James Tuschman, chairman of the Ohio Board of Regents, told The (Cleveland) Plain Dealer that he plans to introduce a resolution later this month asking the state’s public schools to ban tobacco, an effort driven in part by the chief executive of the Cleveland Clinic.
The decision to ban tobacco would fall to each school’s Board of Trustees.
Of the region’s schools, Miami University and Cedarville University already have campuswide bans.
Smoking is not allowed anywhere on Miami’s campus, while Cedarville doesn’t allow even possession of tobacco products.
A Middletown Journal survey of regional colleges showed a variety of policies in place, although all ban smoking inside buildings.
There are differences in the distance smokers must be from building entrances (usually 15 to 25 feet), availability of specific smoking areas and other specifics.
“We saw a pretty significant decrease (in smoking) when the policy went into place,” said Leslie Haxby McNeill, assistant director in the Office of Student Wellness at Miami University. “It can have an effect, and it needs serious consideration.”

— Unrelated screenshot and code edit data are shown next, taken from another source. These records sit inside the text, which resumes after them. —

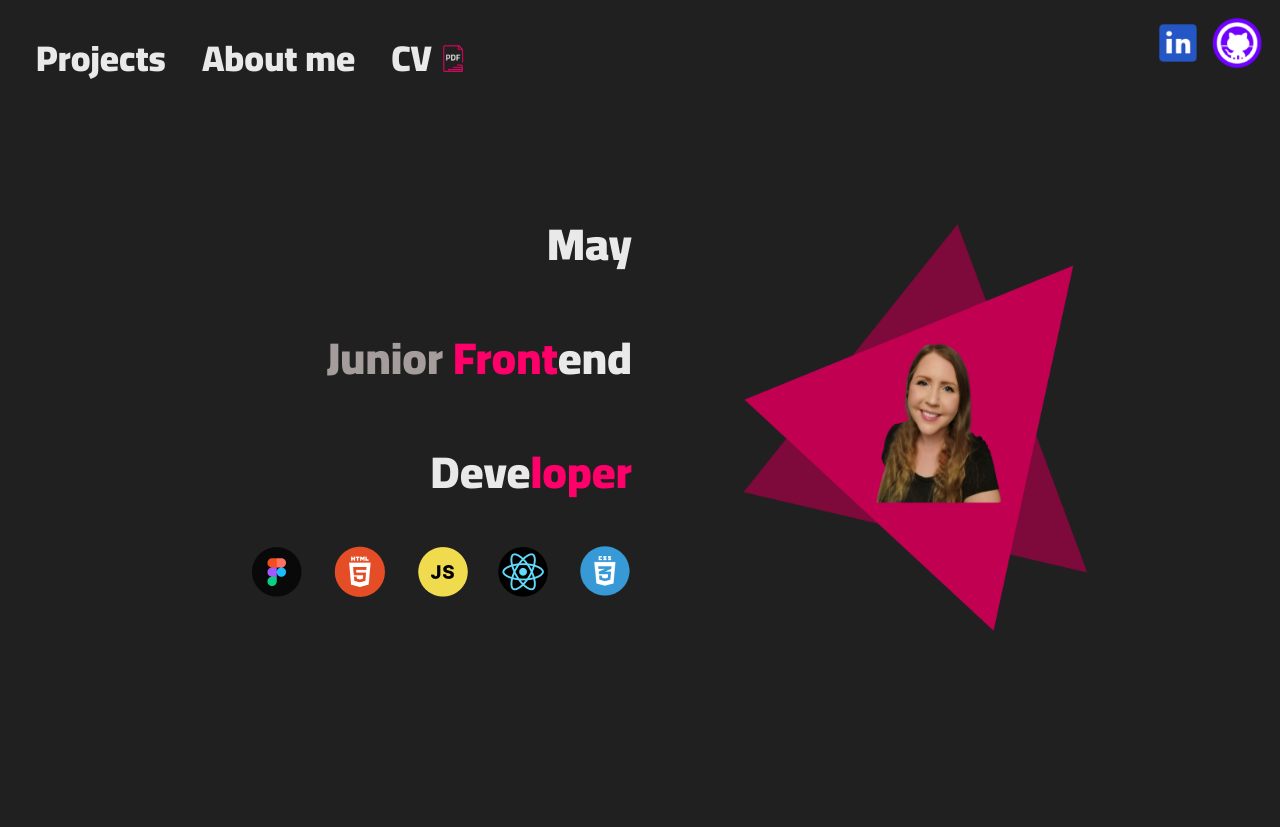
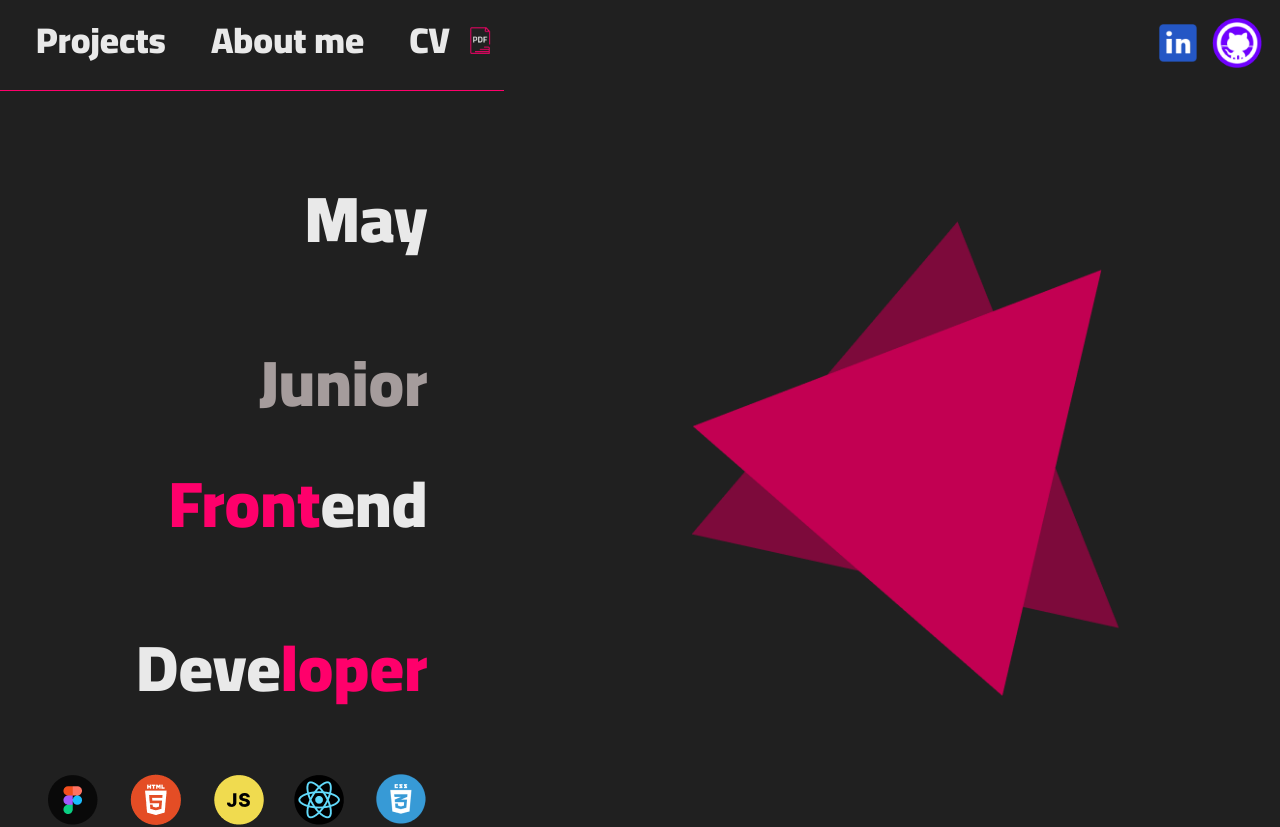
Before and after one commit to Maykodehode/mayportfolio, a React (Create React App) app: page / in a window 1280 px wide. Shown: the top 827 px of the page. Built offline with nearby package versions, Linux system fonts and the light colour scheme.

Commit message:
update css, about me

```diff
--- a/src/App.css
+++ b/src/App.css
@@ -37,12 +37,12 @@ a:focus {
 
 /* Track */
 ::-webkit-scrollbar-track {
-  background: #ff006b;
+  background: #202020;
 }
 
 /* Handle */
 ::-webkit-scrollbar-thumb {
-  background: #61dafb;
+  background: #fff;
 }
 
 /* Handle on hover */
@@ -55,14 +55,23 @@ a:focus {
 /* ======================================================================================================== */
 .NavbarOne {
   display: flex;
-  gap: 2em;
+  gap: 2.5em;
   margin-left: 2em;
+  margin-top: -1em;
 }
 
 .pdficon {
   height: 23%;
   margin-top: 2.5em;
   margin-left: -1.4em;
+}
+
+.lineNav {
+  position: absolute;
+  top: 5em;
+  left: 0;
+  width: 28em;
+  height: 0.05em;
 }
 
 /* ======================================================================================================== */
@@ -82,8 +91,8 @@ a:focus {
 .title {
   align-self: center;
   text-align: right;
-  font-size: 1.4rem;
-  padding-bottom: 5rem;
+  font-size: 1.8em;
+  margin-right: 4em;
 }
 
 .graytext {
@@ -92,11 +101,6 @@ a:focus {
 
 .colortext {
   color: #ff006b;
-}
-
-.selfie {
-  width: 90%;
-  min-width: 10em;
 }
 
 .emphasize {
@@ -193,7 +197,7 @@ a:focus {
 }
 
 .picture {
-  margin-top: 0.7em;
+  margin-top: 0.6em;
 }
 
 /* ======================================================================================================== */
@@ -257,7 +261,7 @@ a:focus {
   height: 25em;
   border-radius: 0.5em;
   margin: 5em 1em 0 1em;
-  color: #fff;
+  color: #e9e9e9;
 }
 
 .polygons {
@@ -303,7 +307,7 @@ a:focus {
 
 .button:hover,
 .button:focus {
-  outline: 0.1em solid #fff;
+  outline: 0.1em solid #e9e9e9;
 }
 
 .github-button {
@@ -315,7 +319,7 @@ a:focus {
 .githubbuttontext {
   margin: auto;
   margin-left: 0.1em;
-  color: #fff;
+  color: #e9e9e9;
   font-weight: 500;
   font-size: 1em;
 }
--- a/src/Components/AboutMeSectionComponents.js
+++ b/src/Components/AboutMeSectionComponents.js
@@ -1,4 +1,4 @@
-import imageTwo from "../Images/picture.png";
+import imageTwo from "../Images/imageofme.png";
 import homebutton from "../Images/homebtn.png";
 
 export default function AboutMe() {
--- a/src/Components/FrontSectionComponents.js
+++ b/src/Components/FrontSectionComponents.js
@@ -1,7 +1,7 @@
 import icon from "../Images/icon.png";
 import linkedin from "../Images/linkedin.png";
 import github from "../Images/github.png";
-import image from "../Images/portrett.png";
+import image from "../Images/polygons1.png";
 import logos from "../Images/logos.png";
 
 export function NavbarOne() {
@@ -19,6 +19,7 @@ export function NavbarOne() {
       <a href="https://1drv.ms/b/s!AvHm0FmgWKt1mcNRmYS73Z1Z6SwCbA?e=SrcmIF">
         <img className="pdficon" src={icon} alt="Download icon" />
       </a>
+      <div className="lineNav line"></div>
     </div>
   );
 }
@@ -49,7 +50,9 @@ export function NavbarTwo() {
 }
 
 export function Portrait() {
-  return <img className="selfie" src={image} height="600px" alt="portrait" />;
+  return (
+    <img className="frontpage-logo" src={image} height="700em" alt="portrait" />
+  );
 }
 
 export function FrontText() {
```
Also changed, not shown: src/Images/imageofme.png (added), src/Images/polygons1.png (added).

The Ohio Department of Health last year produced a packet of information and suggestions for schools considering stronger policies against tobacco use. The ODH cited statistics showing that tobacco companies spend $724 million per year to market tobacco products in Ohio.
Officials said they hope stronger tobacco policies will stop beginning or increased smoking while students are on campuses. Nationally, 27 percent of people ages 18-24 are smokers, and 40 percent of college-age smokers began or increased smoking after starting college, according to the ODH.
Similar research helped influence Tuschman’s stance on tobacco, he told The Plain Dealer. A Board of Regents recommendation on tobacco use would be unique because it would enter into the student experience realm of campuses, said Dan Abrahamowicz, vice president for student affairs at Wright State University.
“Mostly they act in areas like switching to semesters or other administrative issues,” he said. “But this is the health dimension, safety dimension, social dimension. They have a concern about the welfare of our campuses, and I think it’s fine to have those suggestions.”
Regional schools said they would consider such a recommendation before taking any action. Student smokers said they would adjust if necessary.
“It’s not always necessary to smoke,” said Hulays Alzuraya, a 24-year-old Wright State senior from Saudi Arabia. “It’s just that sometimes people are on campus for 12 or 14 hours at a time, so it can help to smoke once or twice.”
Enforcing a ban
Cedarville’s ban on tobacco products has been in place for decades and accepted as a way of campus life for the Christian school. But other, larger student populations could have more trouble adjusting, said Cedarville spokesman John Davis.
“I think it goes back to a shared core value,” he said. “For an Ohio State, whose students have different values, it’s hard for them to wrestle with what we have in place, which is based on what we believe the Scripture says about how we treat our bodies.
“We’re looking at it from a biblical perspective. I doubt they will. They will look at it for how it affects someone else in a health perspective.”
Aside from her work at Miami, McNeill is also Ohio coordinator for The BACCHUS Network, a nationwide student organization focused on health and safety. She said it’s important for any school to have an enforcement plan in place before changing any policy.
McNeill said some students or administrators are not comfortable reporting violations by others.
That can be easier on smaller campuses like Wittenberg University, said Mark DeVilbiss, Wittenberg’s associate dean for residence life.
No matter the policy, school officials said, setting a community standard that is followed is important.
“It would be a good thing if they will enforce it or find a way to make enforcement happen,” McNeill said of the possible campuswide tobacco bans.
“To make a policy you can’t enforce is not helpful.”